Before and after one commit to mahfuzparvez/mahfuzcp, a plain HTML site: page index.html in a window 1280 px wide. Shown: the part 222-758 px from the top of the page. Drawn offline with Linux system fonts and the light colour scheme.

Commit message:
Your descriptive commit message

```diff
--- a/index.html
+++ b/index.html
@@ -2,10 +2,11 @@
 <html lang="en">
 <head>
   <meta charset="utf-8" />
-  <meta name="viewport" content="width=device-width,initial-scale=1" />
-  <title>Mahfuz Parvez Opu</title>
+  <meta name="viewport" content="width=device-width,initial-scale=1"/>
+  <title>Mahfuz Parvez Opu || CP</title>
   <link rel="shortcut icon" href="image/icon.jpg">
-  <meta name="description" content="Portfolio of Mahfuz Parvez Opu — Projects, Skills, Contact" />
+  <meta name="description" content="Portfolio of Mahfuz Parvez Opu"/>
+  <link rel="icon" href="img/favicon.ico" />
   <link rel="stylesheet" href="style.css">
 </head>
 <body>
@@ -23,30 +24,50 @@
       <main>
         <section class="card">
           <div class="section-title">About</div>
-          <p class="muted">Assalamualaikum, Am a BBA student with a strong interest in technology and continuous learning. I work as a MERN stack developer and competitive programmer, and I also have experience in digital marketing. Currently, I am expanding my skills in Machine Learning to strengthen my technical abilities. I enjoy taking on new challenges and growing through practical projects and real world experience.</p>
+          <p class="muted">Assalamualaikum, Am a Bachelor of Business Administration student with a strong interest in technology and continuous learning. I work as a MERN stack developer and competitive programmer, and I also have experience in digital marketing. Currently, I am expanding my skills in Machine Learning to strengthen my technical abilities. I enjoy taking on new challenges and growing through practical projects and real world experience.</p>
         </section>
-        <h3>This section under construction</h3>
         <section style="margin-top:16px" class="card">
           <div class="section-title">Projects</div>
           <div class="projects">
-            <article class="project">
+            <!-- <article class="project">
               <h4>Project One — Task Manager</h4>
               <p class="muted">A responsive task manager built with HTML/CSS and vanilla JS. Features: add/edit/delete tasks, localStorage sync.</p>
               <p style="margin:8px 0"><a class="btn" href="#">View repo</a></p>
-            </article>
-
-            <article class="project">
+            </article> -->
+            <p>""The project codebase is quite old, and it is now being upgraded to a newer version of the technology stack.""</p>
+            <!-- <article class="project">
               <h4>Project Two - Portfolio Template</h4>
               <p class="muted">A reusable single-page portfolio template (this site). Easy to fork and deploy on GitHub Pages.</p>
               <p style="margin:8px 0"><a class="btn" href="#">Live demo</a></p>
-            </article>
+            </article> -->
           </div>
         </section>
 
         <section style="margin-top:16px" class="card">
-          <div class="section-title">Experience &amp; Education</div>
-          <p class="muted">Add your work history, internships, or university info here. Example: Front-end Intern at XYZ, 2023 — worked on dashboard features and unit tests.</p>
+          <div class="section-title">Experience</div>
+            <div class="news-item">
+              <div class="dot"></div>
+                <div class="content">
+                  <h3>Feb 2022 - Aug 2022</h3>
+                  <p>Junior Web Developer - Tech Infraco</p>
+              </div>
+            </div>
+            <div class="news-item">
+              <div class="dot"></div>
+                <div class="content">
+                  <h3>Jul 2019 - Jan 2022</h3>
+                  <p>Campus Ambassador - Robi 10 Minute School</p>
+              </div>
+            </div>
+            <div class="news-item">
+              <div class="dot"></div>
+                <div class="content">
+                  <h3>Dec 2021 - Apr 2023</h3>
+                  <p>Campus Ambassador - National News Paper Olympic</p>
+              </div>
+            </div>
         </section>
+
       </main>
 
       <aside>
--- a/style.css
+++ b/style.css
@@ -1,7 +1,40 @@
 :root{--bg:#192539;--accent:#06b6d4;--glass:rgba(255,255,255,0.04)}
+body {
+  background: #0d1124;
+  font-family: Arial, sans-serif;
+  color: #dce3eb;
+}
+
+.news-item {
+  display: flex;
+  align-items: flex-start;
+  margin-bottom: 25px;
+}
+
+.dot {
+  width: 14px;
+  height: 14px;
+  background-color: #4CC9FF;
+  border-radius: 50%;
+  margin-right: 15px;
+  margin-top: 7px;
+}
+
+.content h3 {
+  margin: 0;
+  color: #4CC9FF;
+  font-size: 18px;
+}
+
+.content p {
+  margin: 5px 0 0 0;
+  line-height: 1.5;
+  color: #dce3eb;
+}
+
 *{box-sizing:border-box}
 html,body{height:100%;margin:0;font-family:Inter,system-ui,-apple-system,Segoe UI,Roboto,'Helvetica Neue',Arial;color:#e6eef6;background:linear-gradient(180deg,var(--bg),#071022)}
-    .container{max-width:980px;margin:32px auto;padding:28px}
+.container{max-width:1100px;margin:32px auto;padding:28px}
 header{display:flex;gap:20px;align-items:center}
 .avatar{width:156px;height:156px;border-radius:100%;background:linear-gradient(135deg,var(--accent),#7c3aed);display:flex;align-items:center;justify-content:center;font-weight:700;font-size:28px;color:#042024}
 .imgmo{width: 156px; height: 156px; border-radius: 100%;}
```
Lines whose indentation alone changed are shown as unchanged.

▸ **Exercise requirements**
Reproduce the material above, every line of it, exactly.

▸ **Worked solution**
Before and after one commit to mahfuzparvez/mahfuzcp, a plain HTML site: page index.html in a window 1280 px wide. Shown: the part 222-758 px from the top of the page. Drawn offline with Linux system fonts and the light colour scheme.

Commit message:
Your descriptive commit message

```diff
--- a/index.html
+++ b/index.html
@@ -2,10 +2,11 @@
 <html lang="en">
 <head>
   <meta charset="utf-8" />
-  <meta name="viewport" content="width=device-width,initial-scale=1" />
-  <title>Mahfuz Parvez Opu</title>
+  <meta name="viewport" content="width=device-width,initial-scale=1"/>
+  <title>Mahfuz Parvez Opu || CP</title>
   <link rel="shortcut icon" href="image/icon.jpg">
-  <meta name="description" content="Portfolio of Mahfuz Parvez Opu — Projects, Skills, Contact" />
+  <meta name="description" content="Portfolio of Mahfuz Parvez Opu"/>
+  <link rel="icon" href="img/favicon.ico" />
   <link rel="stylesheet" href="style.css">
 </head>
 <body>
@@ -23,30 +24,50 @@
       <main>
         <section class="card">
           <div class="section-title">About</div>
-          <p class="muted">Assalamualaikum, Am a BBA student with a strong interest in technology and continuous learning. I work as a MERN stack developer and competitive programmer, and I also have experience in digital marketing. Currently, I am expanding my skills in Machine Learning to strengthen my technical abilities. I enjoy taking on new challenges and growing through practical projects and real world experience.</p>
+          <p class="muted">Assalamualaikum, Am a Bachelor of Business Administration student with a strong interest in technology and continuous learning. I work as a MERN stack developer and competitive programmer, and I also have experience in digital marketing. Currently, I am expanding my skills in Machine Learning to strengthen my technical abilities. I enjoy taking on new challenges and growing through practical projects and real world experience.</p>
         </section>
-        <h3>This section under construction</h3>
         <section style="margin-top:16px" class="card">
           <div class="section-title">Projects</div>
           <div class="projects">
-            <article class="project">
+            <!-- <article class="project">
               <h4>Project One — Task Manager</h4>
               <p class="muted">A responsive task manager built with HTML/CSS and vanilla JS. Features: add/edit/delete tasks, localStorage sync.</p>
               <p style="margin:8px 0"><a class="btn" href="#">View repo</a></p>
-            </article>
-
-            <article class="project">
+            </article> -->
+            <p>""The project codebase is quite old, and it is now being upgraded to a newer version of the technology stack.""</p>
+            <!-- <article class="project">
               <h4>Project Two - Portfolio Template</h4>
               <p class="muted">A reusable single-page portfolio template (this site). Easy to fork and deploy on GitHub Pages.</p>
               <p style="margin:8px 0"><a class="btn" href="#">Live demo</a></p>
-            </article>
+            </article> -->
           </div>
         </section>
 
         <section style="margin-top:16px" class="card">
-          <div class="section-title">Experience &amp; Education</div>
-          <p class="muted">Add your work history, internships, or university info here. Example: Front-end Intern at XYZ, 2023 — worked on dashboard features and unit tests.</p>
+          <div class="section-title">Experience</div>
+            <div class="news-item">
+              <div class="dot"></div>
+                <div class="content">
+                  <h3>Feb 2022 - Aug 2022</h3>
+                  <p>Junior Web Developer - Tech Infraco</p>
+              </div>
+            </div>
+            <div class="news-item">
+              <div class="dot"></div>
+                <div class="content">
+                  <h3>Jul 2019 - Jan 2022</h3>
+                  <p>Campus Ambassador - Robi 10 Minute School</p>
+              </div>
+            </div>
+            <div class="news-item">
+              <div class="dot"></div>
+                <div class="content">
+                  <h3>Dec 2021 - Apr 2023</h3>
+                  <p>Campus Ambassador - National News Paper Olympic</p>
+              </div>
+            </div>
         </section>
+
       </main>
 
       <aside>
--- a/style.css
+++ b/style.css
@@ -1,7 +1,40 @@
 :root{--bg:#192539;--accent:#06b6d4;--glass:rgba(255,255,255,0.04)}
+body {
+  background: #0d1124;
+  font-family: Arial, sans-serif;
+  color: #dce3eb;
+}
+
+.news-item {
+  display: flex;
+  align-items: flex-start;
+  margin-bottom: 25px;
+}
+
+.dot {
+  width: 14px;
+  height: 14px;
+  background-color: #4CC9FF;
+  border-radius: 50%;
+  margin-right: 15px;
+  margin-top: 7px;
+}
+
+.content h3 {
+  margin: 0;
+  color: #4CC9FF;
+  font-size: 18px;
+}
+
+.content p {
+  margin: 5px 0 0 0;
+  line-height: 1.5;
+  color: #dce3eb;
+}
+
 *{box-sizing:border-box}
 html,body{height:100%;margin:0;font-family:Inter,system-ui,-apple-system,Segoe UI,Roboto,'Helvetica Neue',Arial;color:#e6eef6;background:linear-gradient(180deg,var(--bg),#071022)}
-    .container{max-width:980px;margin:32px auto;padding:28px}
+.container{max-width:1100px;margin:32px auto;padding:28px}
 header{display:flex;gap:20px;align-items:center}
 .avatar{width:156px;height:156px;border-radius:100%;background:linear-gradient(135deg,var(--accent),#7c3aed);display:flex;align-items:center;justify-content:center;font-weight:700;font-size:28px;color:#042024}
 .imgmo{width: 156px; height: 156px; border-radius: 100%;}
```
Lines whose indentation alone changed are shown as unchanged.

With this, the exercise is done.